» **Aim of the task**
Across the whole listing, copy out every line that includes the string "NOMBRE".

[Supplied data Boundary: Start]

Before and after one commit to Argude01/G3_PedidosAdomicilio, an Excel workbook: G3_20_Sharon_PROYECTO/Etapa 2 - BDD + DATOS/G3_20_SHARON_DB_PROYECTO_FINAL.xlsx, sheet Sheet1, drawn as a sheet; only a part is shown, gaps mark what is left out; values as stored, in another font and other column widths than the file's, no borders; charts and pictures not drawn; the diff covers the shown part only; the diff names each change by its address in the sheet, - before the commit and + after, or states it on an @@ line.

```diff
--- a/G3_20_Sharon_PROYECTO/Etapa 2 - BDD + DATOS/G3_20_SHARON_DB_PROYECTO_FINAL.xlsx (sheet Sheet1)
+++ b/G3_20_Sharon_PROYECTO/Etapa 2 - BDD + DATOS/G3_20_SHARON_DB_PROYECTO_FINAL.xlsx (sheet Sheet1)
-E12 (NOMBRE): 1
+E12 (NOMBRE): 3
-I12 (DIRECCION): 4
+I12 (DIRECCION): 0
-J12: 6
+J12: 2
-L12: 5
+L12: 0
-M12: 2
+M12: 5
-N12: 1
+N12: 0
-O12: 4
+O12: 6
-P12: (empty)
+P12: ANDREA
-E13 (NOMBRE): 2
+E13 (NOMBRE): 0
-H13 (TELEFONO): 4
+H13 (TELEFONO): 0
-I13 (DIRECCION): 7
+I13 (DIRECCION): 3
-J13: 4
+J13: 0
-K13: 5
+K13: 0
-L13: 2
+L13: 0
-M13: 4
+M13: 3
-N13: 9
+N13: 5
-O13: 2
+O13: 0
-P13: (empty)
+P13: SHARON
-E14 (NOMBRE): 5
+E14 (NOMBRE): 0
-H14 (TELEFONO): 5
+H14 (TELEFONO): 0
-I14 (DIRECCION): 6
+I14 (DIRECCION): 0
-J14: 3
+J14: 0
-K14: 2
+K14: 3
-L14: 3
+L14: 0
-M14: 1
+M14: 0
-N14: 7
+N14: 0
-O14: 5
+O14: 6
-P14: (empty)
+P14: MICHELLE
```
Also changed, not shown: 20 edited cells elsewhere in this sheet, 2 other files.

[Supplied data Boundary: End]
[Supplied data Boundary: Start]

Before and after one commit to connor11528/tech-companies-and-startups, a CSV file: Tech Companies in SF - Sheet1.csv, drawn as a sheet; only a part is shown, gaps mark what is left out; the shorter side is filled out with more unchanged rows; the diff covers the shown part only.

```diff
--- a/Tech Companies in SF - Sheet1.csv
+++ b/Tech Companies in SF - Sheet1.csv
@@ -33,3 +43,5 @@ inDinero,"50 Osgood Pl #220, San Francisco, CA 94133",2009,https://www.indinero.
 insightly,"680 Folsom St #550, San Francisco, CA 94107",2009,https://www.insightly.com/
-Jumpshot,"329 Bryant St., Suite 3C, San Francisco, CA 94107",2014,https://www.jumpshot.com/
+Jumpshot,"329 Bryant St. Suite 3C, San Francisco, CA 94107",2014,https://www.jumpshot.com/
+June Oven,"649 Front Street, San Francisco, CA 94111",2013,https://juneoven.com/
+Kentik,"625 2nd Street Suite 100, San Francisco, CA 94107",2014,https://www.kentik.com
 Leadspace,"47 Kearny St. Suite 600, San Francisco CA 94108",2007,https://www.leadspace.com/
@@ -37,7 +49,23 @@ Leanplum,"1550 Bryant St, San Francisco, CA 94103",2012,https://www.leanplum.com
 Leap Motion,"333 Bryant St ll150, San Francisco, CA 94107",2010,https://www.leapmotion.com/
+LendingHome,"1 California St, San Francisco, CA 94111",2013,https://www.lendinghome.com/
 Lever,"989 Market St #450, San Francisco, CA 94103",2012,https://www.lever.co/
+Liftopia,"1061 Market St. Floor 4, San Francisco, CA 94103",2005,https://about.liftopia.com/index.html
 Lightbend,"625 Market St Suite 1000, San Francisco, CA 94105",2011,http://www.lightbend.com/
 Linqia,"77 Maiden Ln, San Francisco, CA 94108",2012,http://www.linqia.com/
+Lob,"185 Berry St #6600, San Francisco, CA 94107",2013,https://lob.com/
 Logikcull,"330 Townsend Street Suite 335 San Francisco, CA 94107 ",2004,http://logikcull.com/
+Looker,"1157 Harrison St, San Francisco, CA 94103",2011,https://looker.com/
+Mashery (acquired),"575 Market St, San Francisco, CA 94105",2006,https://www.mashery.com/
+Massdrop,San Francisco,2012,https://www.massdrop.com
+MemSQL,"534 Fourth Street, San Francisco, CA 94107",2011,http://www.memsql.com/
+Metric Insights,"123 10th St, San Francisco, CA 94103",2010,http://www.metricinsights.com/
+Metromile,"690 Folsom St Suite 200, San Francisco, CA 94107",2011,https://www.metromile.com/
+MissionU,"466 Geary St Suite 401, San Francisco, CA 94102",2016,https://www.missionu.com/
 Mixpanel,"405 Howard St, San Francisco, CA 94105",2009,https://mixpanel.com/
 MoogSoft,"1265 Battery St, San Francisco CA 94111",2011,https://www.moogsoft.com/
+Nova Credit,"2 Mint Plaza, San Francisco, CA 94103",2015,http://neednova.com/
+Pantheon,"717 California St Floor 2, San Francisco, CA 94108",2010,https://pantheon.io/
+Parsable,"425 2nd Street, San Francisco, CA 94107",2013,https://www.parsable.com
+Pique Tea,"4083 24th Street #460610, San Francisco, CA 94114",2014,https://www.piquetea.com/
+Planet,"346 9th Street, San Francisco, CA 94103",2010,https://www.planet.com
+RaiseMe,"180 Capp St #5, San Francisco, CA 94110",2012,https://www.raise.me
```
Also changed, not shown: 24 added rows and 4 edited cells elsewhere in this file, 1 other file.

[Supplied data Boundary: End]
[Supplied data Boundary: Start]

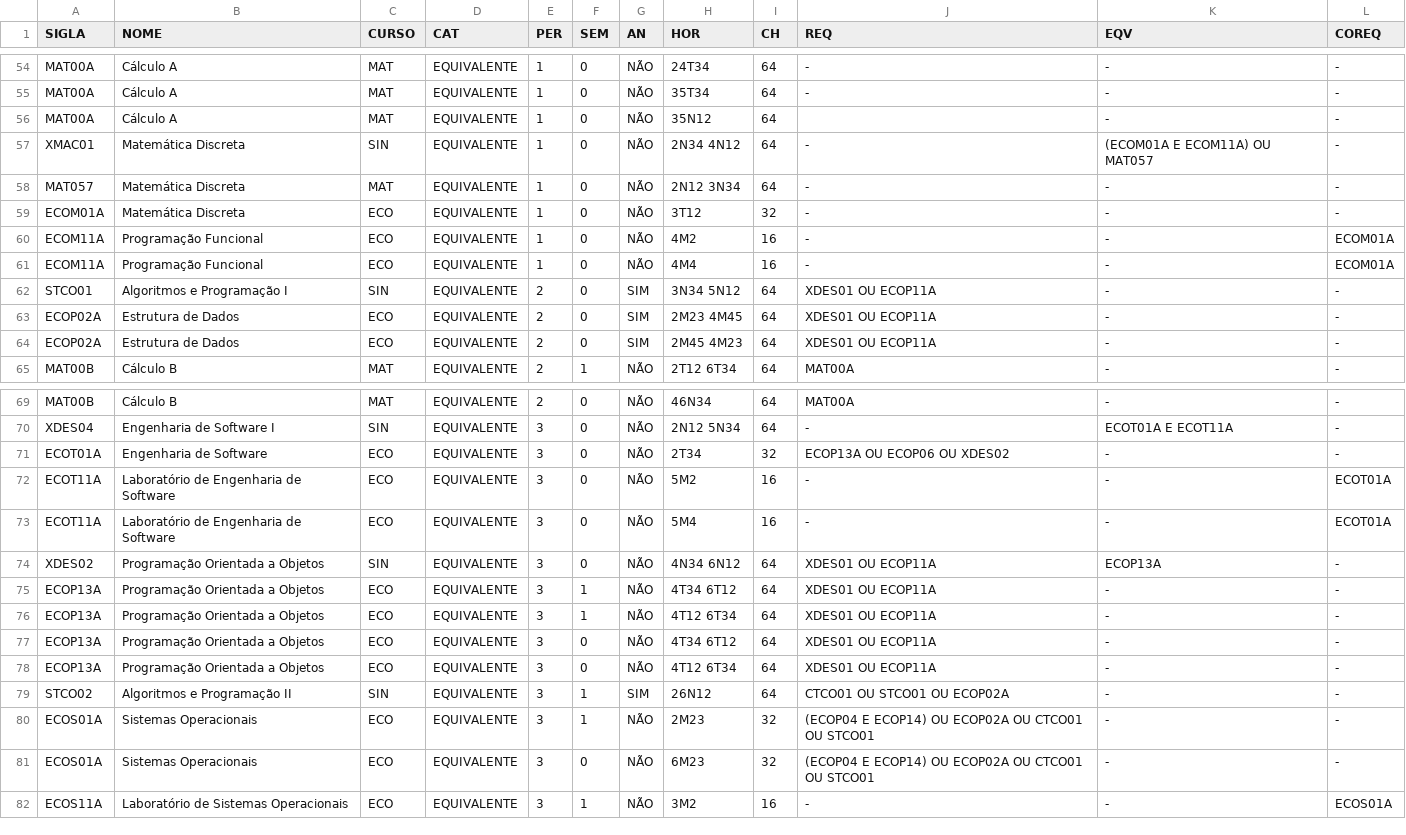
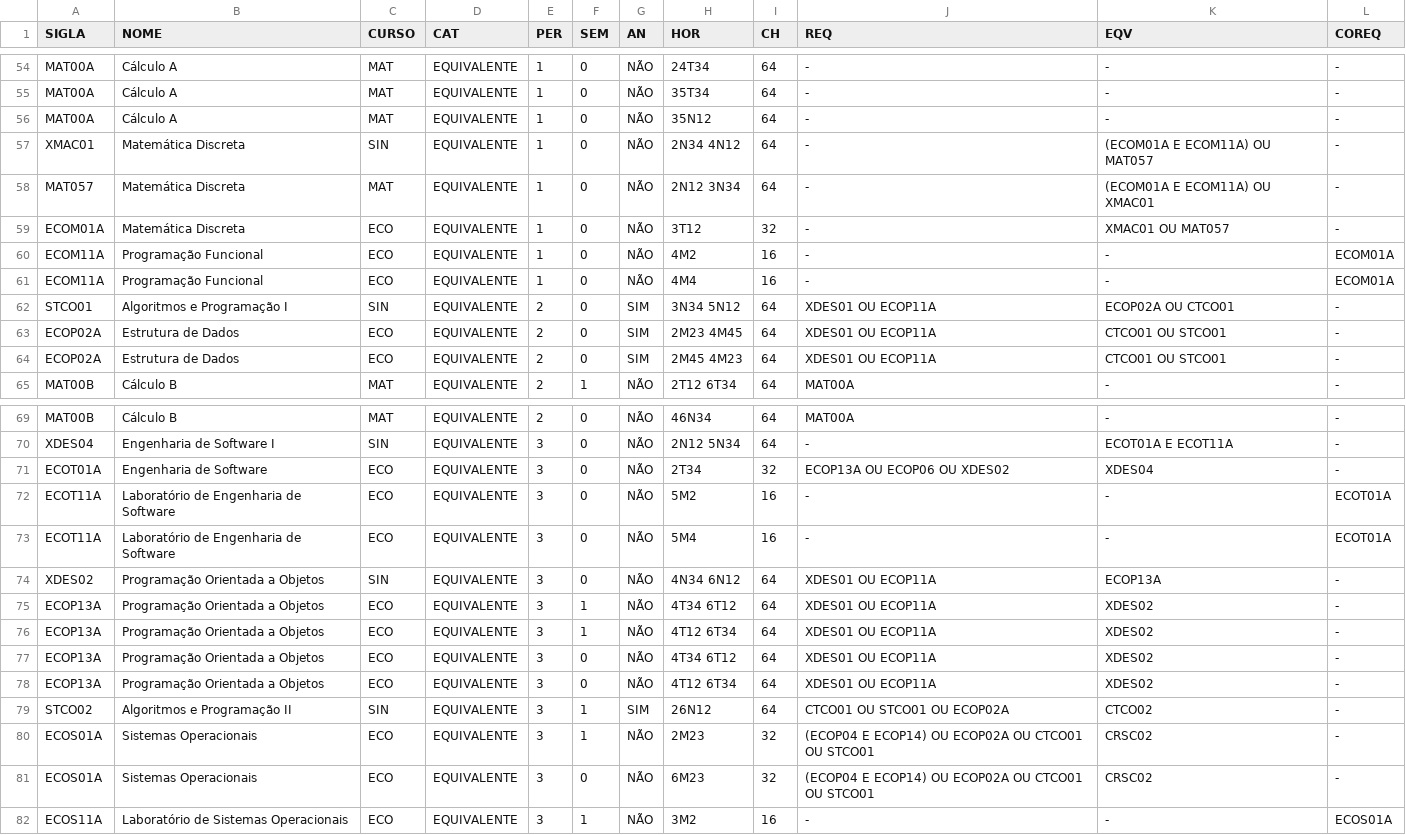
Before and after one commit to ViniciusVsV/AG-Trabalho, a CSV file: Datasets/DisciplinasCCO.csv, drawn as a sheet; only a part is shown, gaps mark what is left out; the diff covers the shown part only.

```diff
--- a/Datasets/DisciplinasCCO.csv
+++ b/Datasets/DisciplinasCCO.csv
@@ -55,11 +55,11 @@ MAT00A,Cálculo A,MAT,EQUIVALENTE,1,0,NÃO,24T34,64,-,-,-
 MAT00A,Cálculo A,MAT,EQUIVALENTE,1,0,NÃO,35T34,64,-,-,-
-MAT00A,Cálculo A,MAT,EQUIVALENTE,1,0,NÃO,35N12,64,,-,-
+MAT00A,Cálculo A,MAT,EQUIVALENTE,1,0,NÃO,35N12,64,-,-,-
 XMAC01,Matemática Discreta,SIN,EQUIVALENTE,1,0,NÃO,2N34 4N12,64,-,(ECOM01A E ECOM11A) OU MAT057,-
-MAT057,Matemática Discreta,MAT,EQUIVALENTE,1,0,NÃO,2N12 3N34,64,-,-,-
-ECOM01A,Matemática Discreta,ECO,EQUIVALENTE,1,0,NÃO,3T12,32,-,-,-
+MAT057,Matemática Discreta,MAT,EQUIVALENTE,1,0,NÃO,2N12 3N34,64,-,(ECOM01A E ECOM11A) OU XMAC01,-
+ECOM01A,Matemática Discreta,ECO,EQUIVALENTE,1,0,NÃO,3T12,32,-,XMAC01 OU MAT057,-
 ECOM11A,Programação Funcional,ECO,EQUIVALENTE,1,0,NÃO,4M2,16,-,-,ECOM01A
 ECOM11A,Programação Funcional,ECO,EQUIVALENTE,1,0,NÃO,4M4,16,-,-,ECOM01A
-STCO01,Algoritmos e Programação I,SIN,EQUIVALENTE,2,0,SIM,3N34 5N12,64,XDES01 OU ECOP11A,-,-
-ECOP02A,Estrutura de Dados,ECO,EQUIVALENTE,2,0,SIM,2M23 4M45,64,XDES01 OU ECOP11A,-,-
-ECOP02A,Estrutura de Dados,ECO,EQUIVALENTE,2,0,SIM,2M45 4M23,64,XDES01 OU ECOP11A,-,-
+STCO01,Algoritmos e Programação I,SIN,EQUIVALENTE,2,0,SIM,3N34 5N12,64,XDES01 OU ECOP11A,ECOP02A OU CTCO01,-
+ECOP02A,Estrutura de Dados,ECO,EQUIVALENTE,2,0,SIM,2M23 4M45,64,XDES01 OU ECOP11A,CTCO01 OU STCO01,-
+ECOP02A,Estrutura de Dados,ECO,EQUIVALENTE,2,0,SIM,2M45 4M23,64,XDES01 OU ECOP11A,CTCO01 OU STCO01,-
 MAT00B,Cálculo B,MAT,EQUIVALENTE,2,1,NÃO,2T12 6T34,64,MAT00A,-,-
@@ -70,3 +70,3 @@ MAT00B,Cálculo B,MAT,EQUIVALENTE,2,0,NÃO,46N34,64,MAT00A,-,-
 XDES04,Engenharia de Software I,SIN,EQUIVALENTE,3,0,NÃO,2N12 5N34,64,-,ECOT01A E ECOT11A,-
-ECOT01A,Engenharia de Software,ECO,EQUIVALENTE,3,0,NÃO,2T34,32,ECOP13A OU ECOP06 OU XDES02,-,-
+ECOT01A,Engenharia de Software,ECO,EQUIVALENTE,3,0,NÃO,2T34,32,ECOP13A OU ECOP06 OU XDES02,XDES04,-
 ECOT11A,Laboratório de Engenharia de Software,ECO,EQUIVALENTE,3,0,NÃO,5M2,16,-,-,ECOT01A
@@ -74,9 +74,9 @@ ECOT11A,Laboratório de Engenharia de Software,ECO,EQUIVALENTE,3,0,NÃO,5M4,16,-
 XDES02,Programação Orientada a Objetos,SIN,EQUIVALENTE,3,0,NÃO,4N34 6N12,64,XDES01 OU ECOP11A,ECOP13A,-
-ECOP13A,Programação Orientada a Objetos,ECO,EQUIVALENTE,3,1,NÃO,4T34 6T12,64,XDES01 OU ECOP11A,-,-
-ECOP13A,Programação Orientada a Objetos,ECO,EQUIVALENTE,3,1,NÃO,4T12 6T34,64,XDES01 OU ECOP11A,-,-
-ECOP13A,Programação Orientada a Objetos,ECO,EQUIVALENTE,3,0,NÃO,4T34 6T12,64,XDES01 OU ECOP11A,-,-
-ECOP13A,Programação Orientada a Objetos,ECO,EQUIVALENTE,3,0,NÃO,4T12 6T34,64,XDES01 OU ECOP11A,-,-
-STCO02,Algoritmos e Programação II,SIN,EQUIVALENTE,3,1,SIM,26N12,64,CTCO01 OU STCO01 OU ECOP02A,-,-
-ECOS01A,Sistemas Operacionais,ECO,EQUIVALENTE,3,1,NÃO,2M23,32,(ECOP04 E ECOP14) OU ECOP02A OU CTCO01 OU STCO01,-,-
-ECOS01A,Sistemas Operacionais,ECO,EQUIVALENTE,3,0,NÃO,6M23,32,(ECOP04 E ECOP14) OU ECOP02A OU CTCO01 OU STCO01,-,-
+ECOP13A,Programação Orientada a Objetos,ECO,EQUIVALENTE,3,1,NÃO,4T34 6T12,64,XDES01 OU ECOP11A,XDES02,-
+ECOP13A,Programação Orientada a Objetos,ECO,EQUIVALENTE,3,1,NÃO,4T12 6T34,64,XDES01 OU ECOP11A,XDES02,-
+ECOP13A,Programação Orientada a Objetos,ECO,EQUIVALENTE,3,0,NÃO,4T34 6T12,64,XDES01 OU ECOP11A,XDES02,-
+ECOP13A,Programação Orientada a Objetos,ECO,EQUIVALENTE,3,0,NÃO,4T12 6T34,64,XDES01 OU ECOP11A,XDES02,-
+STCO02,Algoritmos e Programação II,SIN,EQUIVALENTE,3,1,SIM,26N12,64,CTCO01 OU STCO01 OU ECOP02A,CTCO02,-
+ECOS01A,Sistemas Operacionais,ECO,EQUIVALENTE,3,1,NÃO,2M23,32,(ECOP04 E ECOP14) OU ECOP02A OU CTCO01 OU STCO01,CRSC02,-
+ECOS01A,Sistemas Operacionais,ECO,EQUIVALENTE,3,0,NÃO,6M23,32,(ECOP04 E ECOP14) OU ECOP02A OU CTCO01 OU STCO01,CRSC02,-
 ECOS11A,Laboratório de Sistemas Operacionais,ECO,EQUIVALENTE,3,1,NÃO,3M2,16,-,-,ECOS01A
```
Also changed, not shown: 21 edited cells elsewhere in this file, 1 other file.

[Supplied data Boundary: End]

» **Exercise output**
-E12 (NOMBRE): 1
+E12 (NOMBRE): 3
-E13 (NOMBRE): 2
+E13 (NOMBRE): 0
-E14 (NOMBRE): 5
+E14 (NOMBRE): 0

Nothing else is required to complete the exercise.